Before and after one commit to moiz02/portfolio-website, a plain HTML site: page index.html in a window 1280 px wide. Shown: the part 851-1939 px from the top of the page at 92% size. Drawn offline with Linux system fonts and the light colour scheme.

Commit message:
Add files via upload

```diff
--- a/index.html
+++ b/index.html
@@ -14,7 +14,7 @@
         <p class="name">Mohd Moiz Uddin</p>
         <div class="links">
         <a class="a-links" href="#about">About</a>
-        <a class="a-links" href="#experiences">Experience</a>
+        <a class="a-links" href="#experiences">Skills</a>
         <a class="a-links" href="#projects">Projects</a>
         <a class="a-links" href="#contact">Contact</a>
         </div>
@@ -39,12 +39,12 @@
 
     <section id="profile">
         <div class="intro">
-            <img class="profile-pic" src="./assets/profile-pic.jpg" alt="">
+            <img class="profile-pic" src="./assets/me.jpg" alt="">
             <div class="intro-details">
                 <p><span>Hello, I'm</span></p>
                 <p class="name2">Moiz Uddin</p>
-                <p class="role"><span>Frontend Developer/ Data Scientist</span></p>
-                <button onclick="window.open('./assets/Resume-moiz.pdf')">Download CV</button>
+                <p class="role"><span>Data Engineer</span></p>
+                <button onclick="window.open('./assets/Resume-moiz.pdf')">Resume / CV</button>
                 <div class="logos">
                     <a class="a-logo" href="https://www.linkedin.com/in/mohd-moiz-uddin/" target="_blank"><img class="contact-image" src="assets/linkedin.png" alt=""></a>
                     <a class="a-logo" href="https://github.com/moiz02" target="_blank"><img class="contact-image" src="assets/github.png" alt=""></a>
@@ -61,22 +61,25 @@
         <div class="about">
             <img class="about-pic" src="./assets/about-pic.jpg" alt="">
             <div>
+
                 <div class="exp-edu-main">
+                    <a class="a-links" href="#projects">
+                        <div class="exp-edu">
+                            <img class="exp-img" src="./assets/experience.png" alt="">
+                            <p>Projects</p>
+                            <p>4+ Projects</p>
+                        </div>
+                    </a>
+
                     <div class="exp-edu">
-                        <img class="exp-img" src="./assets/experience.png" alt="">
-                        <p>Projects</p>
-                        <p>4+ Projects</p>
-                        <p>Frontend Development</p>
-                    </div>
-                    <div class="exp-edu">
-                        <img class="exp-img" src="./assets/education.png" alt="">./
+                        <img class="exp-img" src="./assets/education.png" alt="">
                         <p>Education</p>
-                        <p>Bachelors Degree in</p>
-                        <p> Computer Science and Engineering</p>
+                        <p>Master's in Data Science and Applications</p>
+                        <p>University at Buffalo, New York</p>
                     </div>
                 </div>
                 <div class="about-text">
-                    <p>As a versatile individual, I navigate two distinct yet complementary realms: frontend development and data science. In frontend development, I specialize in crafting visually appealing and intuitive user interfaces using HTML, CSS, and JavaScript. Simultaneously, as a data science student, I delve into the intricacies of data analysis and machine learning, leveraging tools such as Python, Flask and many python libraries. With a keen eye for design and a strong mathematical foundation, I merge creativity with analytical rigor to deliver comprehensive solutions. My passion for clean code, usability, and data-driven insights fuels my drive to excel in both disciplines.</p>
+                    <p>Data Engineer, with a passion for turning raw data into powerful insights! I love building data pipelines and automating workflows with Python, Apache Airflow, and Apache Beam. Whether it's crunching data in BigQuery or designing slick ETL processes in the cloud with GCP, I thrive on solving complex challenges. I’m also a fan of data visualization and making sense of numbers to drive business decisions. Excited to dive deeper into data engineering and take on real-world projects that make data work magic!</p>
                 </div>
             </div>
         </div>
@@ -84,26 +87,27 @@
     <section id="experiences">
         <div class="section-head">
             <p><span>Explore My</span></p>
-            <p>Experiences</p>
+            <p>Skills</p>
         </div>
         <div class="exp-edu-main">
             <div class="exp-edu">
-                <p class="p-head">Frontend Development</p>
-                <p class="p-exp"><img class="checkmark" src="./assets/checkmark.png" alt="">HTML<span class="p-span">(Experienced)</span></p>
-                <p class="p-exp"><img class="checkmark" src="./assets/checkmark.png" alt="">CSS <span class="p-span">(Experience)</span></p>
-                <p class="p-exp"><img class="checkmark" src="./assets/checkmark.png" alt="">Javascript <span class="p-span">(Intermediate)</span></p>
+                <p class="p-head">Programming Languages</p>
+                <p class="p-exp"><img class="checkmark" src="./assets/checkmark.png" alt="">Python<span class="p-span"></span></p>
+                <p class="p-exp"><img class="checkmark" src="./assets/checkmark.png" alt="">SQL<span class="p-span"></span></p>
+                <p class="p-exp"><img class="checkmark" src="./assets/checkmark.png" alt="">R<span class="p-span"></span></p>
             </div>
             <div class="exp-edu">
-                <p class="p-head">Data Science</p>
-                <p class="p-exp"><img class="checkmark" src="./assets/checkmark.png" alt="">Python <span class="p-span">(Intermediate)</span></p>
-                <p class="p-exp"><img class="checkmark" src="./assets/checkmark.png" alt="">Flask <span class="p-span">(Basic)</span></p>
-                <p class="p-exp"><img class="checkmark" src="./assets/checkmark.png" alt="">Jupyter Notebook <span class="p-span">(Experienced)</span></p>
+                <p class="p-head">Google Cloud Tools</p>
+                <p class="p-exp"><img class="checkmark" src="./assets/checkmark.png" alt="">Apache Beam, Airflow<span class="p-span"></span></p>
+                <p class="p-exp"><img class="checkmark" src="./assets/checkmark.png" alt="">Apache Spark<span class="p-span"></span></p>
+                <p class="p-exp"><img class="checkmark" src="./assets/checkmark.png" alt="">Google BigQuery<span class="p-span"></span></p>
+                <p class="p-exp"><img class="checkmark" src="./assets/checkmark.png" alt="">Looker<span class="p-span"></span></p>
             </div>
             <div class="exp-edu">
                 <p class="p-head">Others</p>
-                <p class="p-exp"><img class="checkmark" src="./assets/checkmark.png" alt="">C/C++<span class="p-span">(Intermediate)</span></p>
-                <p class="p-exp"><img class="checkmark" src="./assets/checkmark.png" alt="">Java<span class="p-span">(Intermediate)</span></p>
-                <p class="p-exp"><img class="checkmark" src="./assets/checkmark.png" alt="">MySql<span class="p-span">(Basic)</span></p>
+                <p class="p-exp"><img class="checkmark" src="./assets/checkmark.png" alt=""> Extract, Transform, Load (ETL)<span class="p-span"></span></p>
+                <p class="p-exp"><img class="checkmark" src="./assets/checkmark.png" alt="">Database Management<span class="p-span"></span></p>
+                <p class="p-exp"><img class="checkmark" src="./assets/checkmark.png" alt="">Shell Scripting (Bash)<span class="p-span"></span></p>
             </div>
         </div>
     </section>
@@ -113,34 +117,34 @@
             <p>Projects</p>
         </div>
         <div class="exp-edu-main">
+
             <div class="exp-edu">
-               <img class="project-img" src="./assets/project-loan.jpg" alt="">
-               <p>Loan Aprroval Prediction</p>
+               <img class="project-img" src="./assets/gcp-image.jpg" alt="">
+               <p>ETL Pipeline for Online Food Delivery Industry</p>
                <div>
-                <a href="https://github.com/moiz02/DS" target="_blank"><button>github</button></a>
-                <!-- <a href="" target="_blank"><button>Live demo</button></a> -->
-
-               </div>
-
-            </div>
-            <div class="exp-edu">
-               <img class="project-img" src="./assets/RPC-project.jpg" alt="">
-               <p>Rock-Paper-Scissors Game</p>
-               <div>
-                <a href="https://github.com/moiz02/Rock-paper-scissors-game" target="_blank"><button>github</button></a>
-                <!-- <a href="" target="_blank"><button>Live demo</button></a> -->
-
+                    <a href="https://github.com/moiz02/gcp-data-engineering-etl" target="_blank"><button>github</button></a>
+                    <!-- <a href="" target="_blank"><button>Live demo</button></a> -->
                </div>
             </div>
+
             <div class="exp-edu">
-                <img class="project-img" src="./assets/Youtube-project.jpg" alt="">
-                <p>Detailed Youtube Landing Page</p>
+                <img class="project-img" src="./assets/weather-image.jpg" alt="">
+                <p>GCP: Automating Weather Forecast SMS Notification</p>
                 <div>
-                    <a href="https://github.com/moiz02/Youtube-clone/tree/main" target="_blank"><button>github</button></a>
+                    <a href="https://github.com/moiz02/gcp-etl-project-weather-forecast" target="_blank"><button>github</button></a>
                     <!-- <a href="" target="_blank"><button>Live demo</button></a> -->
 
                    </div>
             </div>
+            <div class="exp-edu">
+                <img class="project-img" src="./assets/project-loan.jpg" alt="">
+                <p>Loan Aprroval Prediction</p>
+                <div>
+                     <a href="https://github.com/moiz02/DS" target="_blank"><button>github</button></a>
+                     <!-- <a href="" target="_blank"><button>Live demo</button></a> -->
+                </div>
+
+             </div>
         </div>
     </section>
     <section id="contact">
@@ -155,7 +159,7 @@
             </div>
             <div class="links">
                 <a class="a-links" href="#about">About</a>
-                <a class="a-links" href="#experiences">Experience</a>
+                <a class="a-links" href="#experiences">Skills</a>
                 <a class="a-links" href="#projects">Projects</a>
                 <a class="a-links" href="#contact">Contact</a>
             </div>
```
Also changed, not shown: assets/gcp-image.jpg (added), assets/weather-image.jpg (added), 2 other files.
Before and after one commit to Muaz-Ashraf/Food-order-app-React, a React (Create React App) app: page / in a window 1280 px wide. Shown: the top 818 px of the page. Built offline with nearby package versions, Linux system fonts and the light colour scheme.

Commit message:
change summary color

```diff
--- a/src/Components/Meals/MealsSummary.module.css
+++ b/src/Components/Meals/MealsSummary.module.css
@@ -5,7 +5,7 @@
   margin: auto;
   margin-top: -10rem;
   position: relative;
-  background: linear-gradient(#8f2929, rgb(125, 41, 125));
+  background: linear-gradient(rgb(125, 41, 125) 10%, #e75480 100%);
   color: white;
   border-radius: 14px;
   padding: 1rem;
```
.....
### WHAT IS BEING ASKED
Wherever the string "onclick" appears in the entries above, list that line.

### ANSWER BOX
-                <button onclick="window.open('./assets/Resume-moiz.pdf')">Download CV</button>
+                <button onclick="window.open('./assets/Resume-moiz.pdf')">Resume / CV</button>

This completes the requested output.